Also, check out some of the vitamin d videos on the right hand side of the page……there are some really good ones there relating directly to cancer and vitamin d.
It is only nessesary to take vitamin D supplements in wintertime .
In the summertime a good sun exposure of 1 hour without suncreme makes 10,000 to 20,000 IU vitamin D in the blood.
An additional pill with 1,000 IU D it`s peanuts!
With all drugs and vitamins there is always an optimal dose -the problem is knowing what that does is. Of course that’s why much research is done to find this out.
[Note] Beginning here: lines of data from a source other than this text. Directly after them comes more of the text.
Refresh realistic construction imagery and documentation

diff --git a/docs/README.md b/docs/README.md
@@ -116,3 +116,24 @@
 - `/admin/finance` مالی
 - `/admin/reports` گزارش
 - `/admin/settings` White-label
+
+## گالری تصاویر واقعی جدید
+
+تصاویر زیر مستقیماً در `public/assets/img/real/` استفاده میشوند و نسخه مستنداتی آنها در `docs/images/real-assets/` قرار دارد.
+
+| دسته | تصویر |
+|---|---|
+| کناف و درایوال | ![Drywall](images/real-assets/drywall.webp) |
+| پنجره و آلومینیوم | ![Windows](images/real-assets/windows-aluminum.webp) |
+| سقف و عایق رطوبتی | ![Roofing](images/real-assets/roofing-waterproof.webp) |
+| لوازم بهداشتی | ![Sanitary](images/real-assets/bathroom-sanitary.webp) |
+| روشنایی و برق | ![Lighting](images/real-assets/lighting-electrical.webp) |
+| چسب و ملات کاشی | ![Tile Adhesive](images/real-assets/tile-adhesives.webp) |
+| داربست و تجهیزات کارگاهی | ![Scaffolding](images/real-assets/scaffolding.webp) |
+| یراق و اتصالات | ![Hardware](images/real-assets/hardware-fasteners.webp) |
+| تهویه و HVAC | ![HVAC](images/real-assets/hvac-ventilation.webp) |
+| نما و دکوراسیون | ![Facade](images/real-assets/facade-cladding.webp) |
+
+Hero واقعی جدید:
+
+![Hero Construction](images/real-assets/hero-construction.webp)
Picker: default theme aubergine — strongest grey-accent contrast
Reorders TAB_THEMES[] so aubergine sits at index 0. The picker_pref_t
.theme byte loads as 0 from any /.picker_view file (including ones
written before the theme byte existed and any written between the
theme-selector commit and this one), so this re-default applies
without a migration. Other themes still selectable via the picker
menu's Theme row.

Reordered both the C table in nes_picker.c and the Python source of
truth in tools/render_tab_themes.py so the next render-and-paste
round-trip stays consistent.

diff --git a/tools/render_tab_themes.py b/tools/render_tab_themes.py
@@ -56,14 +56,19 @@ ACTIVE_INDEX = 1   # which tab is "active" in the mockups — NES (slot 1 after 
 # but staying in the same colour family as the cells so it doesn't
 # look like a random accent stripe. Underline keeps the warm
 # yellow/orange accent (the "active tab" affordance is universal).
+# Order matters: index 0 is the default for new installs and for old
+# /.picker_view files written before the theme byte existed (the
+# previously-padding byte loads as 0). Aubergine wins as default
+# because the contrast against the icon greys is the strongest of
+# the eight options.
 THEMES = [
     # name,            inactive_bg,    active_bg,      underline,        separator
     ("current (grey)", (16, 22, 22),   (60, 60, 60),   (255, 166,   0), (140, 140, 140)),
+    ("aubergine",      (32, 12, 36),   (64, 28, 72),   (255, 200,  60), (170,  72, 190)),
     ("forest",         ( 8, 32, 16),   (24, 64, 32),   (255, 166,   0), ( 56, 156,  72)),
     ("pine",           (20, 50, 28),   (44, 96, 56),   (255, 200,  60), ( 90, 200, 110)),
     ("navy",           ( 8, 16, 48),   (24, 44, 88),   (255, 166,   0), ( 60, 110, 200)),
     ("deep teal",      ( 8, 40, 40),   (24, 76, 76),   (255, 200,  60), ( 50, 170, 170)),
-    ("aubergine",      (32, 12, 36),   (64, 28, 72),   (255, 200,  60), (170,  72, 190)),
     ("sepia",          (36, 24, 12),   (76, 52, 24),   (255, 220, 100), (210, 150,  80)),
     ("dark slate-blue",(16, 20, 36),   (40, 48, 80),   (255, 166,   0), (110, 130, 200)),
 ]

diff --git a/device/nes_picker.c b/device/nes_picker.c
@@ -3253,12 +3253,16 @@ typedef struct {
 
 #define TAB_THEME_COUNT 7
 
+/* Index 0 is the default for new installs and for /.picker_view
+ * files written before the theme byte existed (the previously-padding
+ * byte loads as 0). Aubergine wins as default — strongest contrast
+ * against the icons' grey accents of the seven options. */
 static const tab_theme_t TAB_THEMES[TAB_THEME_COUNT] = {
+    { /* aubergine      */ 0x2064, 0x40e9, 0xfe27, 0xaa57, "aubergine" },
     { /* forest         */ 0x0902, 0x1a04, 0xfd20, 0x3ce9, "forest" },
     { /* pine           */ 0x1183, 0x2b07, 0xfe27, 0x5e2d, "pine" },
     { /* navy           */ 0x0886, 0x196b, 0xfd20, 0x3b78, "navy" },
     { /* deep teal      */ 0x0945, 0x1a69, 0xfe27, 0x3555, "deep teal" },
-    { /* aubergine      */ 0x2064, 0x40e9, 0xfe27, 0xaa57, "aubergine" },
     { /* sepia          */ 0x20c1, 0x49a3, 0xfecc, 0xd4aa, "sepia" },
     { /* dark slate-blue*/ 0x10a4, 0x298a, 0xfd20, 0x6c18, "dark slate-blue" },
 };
And it is quite wrong to say “the more the better” because once you exceed that optimal dose you are very likely going to have toxic effects even with vitamins and minerals.
Also with exceedingly high dosages you may well have these substances entering the cells in dosage that were never meant to be. With a massive dose of 500,000 IU you have no idea where all of it will end up — although it is likely much of it will end up being passed out in the urine, making it largely useless.
Measuring blood and/or serum levels is a good way to montor these substance but even that does not give a totally accurate picture because you don’t always know what the intra-cellular level is, ie what’s inside the cells.
So it’s very risky to go with massive doses of anything. Essential components like iron and calcium and vitamin D all etc have optimal doses. Biologic systems are too complex for a “more is better” approach.